      Listeriosis can cause gastroenteritis or mild flulike symptoms in healthy people. In those with compromised immune systems, infections can become “invasive” and lead to encephalitis, meningitis, septicemia, or spontaneous abortions during the last trimester of pregnancy. Mortality rates range from 20 percent to 40 percent, according to the study.

      For Erica Frank, a professor in UBC’s school of population and public health, the lack of monitoring for radiation in B.C. fish following the Fukushima nuclear-reactor disaster is also a concern. Although Frank, a former U.S. president of Physicians for Social Responsibility, said the risk from consuming local fish is low, she doesn’t understand why the CFIA isn’t rigorously monitoring the situation on a regular basis, calling it a “policy problem”.
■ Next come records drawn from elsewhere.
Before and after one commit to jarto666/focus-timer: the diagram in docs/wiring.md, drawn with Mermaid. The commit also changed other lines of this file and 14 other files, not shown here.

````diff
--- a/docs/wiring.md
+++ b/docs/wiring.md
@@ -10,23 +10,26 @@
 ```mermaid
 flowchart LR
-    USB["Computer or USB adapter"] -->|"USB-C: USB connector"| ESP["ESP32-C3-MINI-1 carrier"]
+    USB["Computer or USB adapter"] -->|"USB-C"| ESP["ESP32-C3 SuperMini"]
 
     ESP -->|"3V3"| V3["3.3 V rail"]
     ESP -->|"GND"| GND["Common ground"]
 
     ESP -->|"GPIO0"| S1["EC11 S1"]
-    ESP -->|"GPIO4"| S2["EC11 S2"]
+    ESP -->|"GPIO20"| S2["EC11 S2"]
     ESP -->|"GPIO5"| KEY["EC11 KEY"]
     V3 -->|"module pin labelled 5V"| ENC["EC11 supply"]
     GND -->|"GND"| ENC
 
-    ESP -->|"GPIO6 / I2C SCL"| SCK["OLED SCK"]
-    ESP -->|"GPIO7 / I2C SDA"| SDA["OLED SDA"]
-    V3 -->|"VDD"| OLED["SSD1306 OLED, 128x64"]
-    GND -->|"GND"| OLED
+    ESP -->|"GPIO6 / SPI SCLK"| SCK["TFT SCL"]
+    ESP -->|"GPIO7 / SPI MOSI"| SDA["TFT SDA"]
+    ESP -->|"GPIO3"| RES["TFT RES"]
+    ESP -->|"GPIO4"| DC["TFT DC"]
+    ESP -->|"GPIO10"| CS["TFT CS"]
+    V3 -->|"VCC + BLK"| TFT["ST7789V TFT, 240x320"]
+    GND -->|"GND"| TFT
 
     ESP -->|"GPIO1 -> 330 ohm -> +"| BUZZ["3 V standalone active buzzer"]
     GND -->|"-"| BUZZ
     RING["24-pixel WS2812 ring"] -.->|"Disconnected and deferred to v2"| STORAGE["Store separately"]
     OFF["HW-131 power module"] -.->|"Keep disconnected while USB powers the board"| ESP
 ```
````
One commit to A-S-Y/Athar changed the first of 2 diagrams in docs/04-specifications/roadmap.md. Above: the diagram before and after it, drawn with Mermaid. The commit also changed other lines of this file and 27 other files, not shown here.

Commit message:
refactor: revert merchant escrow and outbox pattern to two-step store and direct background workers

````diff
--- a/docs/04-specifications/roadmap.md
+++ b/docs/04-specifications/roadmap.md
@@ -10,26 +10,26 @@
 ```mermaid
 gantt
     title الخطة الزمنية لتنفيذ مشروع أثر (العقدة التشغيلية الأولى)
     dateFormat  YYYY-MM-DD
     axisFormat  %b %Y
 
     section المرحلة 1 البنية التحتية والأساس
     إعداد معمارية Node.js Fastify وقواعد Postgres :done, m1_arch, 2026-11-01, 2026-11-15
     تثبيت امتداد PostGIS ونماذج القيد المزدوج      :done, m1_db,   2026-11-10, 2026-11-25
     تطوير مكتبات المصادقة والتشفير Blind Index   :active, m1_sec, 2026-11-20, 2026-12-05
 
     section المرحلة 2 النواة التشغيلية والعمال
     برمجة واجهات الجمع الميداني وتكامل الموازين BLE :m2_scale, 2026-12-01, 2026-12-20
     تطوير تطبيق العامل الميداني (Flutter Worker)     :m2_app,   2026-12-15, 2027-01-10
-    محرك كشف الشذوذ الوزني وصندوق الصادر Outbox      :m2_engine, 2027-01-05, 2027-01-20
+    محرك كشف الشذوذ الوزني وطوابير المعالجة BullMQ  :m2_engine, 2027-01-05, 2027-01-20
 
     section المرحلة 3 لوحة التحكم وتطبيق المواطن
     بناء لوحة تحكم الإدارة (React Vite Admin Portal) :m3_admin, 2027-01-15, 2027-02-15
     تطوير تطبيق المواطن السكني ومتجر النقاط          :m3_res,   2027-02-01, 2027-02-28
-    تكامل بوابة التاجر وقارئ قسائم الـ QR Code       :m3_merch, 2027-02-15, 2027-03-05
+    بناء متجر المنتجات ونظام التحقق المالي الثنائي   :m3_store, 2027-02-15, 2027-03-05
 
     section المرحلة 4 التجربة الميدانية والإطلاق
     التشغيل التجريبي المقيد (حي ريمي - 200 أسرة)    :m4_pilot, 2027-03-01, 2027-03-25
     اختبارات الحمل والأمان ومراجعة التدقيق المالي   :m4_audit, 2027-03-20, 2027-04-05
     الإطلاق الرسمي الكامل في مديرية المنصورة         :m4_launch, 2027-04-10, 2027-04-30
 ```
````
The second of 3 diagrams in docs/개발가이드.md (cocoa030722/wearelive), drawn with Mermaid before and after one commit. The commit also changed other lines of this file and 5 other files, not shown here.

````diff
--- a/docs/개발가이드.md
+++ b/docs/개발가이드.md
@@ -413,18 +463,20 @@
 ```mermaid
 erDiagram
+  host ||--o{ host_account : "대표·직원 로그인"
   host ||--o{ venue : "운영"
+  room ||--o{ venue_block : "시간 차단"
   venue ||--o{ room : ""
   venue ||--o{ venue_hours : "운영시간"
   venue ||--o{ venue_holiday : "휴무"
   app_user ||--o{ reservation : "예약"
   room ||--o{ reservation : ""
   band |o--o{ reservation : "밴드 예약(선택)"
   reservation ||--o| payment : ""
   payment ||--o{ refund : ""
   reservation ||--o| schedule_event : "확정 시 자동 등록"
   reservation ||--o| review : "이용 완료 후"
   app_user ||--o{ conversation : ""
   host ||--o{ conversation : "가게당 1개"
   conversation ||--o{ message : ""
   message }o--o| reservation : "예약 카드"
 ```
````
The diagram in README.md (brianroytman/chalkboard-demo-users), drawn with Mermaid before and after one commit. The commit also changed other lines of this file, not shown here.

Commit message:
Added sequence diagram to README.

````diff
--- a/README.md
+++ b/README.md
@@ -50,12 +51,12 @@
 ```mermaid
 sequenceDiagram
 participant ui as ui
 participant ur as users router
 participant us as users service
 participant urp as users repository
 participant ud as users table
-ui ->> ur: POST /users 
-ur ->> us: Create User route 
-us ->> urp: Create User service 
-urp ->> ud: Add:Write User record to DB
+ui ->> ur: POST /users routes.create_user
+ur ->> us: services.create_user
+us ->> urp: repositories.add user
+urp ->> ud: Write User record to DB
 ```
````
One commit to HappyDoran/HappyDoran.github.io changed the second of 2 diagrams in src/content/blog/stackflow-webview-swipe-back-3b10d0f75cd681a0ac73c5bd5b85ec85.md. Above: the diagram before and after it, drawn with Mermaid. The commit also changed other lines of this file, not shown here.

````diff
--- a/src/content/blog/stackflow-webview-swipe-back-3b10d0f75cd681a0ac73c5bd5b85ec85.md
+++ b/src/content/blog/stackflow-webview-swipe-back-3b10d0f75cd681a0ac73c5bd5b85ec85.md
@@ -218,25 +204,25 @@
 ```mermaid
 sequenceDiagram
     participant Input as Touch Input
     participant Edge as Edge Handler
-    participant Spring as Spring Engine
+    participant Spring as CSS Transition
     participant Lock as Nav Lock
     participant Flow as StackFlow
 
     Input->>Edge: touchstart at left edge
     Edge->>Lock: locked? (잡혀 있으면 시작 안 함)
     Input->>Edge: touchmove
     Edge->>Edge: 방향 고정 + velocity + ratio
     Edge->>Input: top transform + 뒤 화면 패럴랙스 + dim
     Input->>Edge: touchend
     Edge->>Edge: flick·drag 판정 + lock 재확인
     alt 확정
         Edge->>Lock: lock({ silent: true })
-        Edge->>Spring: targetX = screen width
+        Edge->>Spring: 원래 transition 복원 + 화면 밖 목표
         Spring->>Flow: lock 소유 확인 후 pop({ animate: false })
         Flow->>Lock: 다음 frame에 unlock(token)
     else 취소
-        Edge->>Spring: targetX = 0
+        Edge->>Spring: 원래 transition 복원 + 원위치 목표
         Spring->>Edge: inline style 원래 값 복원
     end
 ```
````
      “People are anxious about this,” Frank said in a phone interview. “I don’t think they need to be, but what they do need to be anxious about is the fact that in North America we have an awful lot of nuclear power plants of our own, and this is something that has to change. We need to think about this. My specialty is preventive medicine, and this is about as fundamentally preventive as you can get.”

      According to a February 2014 web release, the CFIA tested more than 200 food samples following Fukushima, including imported food products from Japan, milk from B.C., and domestic and migratory fish from off the B.C. coast. The agency posted that “all were found to be below Health Canada’s actionable levels for radioactivity. As such, enhanced import controls have been lifted and no additional testing is planned.”

      The effects of Fukushima are not over, however, according to Frank. “Those radioisotopes have 30-year half-lives, and I’m not at all confident that their [the Japanese government’s] containment efforts are going to hold out that long,” she said.

      The issue of food safety has caught the attention of opposition politicians. According to federal Liberal agriculture critic Mark Eyking, this could become a significant issue in next year’s federal election.

      “The food industry is a very competitive industry, and when people get cutting corners, it’s important that inspectors are there,” Eyking said on the line from Cape Breton, Nova Scotia. “If anything, we should be increasing our resources, not decreasing them.”

      Meanwhile, federal NDP agriculture critic Malcolm Allen said cutbacks to the CFIA and the increase in industry self-regulation combine to threaten the safety of our food.

      “One of the concerns is with the amount of food that comes into the country and the lack of inspection that actually happens,” Allen said by phone. “With such quantities of product being imported, we’re not really, I don’t believe, doing the work at the border because inspectors are understaffed.

      “It used to be that CFIA did a lot of retail-level inspections,” he noted. “Those inspections are few and far between in metropolitan areas and even less so when it comes to smaller communities.”

      Follow Gail Johnson on Twitter at @gailjohnsonwork.




      Aug 17, 2014 at 8:25am

      Having worked in the food industry for many years, I am not surprised at these cuts. Most of the CFIA inspectors were lazy, disorganized, incompetent, and a waste of tax dollars. The local health region inspectors are slightly better, and I think they have typically done a better job.


      Aug 28, 2014 at 7:25am

      I think it all comes down to penny pinching to make bonuses or impress the bosses while putting the public at risk, seems like a poorly run dept.